▶ **WHAT IS REQUIRED**: Determine the number of lines in the data below that contain the string "enumerate", and respond with that number alone.

▶ **MATERIAL SUPPLIED**:
■ ■ ■ ■ ■

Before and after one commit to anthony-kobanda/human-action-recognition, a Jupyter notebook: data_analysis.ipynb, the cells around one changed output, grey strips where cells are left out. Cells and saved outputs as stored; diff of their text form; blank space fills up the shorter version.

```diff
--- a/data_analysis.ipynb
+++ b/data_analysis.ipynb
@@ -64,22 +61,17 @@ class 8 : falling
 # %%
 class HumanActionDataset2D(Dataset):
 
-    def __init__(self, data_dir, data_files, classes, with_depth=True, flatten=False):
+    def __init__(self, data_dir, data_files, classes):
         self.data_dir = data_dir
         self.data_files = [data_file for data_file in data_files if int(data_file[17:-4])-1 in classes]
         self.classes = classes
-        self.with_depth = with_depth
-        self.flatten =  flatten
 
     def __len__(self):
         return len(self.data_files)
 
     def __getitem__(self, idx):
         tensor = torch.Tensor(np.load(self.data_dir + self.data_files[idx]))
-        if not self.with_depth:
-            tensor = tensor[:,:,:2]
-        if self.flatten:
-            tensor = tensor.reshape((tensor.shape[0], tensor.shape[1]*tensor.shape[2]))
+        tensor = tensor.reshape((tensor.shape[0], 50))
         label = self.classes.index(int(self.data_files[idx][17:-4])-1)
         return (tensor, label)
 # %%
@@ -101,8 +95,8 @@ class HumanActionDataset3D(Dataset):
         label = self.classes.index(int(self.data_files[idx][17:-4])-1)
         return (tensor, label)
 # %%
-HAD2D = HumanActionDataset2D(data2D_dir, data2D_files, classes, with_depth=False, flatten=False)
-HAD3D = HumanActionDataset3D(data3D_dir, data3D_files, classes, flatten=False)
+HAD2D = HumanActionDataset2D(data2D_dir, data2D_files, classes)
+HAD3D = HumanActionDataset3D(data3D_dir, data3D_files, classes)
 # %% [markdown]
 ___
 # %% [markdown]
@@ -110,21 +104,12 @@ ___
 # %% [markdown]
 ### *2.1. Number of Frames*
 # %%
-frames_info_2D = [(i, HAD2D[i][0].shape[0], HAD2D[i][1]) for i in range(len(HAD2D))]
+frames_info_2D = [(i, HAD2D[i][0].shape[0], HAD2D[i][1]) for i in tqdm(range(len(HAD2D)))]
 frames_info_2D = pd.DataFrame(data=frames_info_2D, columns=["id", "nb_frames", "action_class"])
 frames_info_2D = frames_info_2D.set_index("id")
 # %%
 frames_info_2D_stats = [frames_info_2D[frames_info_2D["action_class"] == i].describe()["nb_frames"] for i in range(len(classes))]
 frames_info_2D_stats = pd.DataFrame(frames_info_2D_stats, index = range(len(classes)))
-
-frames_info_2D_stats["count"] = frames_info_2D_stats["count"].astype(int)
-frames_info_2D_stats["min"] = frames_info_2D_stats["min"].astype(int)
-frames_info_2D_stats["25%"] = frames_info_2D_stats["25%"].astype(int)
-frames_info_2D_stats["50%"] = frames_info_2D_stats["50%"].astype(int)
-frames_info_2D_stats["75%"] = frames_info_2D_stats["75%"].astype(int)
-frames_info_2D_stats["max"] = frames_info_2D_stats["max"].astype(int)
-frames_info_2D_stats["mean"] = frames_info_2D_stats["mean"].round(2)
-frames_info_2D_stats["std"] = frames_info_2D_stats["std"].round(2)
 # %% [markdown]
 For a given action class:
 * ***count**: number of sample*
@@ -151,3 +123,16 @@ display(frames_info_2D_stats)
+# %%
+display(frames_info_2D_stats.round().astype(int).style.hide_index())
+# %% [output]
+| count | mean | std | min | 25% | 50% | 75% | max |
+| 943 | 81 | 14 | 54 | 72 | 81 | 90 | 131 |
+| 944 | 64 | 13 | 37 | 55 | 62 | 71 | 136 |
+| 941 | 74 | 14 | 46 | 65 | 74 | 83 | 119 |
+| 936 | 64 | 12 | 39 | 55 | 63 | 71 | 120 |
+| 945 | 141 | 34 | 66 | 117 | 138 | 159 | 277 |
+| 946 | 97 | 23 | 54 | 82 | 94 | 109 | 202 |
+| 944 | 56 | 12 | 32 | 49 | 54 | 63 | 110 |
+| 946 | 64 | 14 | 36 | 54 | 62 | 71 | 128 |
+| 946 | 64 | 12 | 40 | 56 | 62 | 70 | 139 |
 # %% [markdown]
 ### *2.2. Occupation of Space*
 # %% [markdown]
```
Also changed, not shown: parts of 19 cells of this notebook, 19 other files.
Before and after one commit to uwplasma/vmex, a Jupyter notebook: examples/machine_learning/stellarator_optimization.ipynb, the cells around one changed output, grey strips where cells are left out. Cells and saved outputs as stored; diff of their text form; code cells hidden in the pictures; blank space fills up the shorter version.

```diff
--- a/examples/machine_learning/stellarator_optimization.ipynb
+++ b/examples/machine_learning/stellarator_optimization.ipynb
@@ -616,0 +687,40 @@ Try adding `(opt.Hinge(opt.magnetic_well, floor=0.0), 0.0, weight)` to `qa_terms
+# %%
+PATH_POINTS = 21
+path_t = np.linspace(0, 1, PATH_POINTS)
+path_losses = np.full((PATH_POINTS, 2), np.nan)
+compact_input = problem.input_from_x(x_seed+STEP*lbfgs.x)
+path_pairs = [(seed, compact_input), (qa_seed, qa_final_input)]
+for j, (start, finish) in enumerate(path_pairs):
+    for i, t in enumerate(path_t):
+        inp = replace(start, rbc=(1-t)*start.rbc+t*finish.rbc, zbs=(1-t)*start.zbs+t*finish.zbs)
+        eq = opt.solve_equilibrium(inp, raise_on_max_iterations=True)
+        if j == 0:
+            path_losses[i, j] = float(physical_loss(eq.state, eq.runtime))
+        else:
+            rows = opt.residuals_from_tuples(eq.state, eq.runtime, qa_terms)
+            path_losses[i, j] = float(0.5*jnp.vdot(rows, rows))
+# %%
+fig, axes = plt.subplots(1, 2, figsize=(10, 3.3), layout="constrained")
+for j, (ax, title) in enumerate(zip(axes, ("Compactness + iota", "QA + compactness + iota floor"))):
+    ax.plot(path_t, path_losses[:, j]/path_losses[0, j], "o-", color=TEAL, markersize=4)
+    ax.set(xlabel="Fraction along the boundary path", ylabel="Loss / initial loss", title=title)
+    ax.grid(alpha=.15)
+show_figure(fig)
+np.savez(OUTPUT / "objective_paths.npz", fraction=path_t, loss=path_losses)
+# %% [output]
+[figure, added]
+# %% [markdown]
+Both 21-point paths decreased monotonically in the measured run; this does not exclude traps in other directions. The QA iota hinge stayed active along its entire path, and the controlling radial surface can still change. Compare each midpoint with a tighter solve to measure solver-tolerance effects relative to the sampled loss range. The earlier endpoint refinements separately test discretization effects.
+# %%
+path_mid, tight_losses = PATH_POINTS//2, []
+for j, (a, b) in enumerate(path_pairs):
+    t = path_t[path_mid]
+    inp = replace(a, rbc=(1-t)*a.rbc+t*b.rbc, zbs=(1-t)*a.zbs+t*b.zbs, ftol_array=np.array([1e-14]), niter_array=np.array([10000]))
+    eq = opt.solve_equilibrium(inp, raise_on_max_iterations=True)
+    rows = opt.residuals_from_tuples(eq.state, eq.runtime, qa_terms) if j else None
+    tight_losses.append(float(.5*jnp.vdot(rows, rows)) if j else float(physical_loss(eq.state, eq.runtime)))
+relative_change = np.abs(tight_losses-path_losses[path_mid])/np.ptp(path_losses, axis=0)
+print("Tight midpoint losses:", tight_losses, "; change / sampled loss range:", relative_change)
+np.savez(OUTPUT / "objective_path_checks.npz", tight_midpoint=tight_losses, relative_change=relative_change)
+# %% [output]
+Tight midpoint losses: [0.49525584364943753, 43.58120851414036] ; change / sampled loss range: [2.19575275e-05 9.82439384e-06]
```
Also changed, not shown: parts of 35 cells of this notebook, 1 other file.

■ ■ ■ ■ ■

▶ **FINISHED EXERCISE**: 4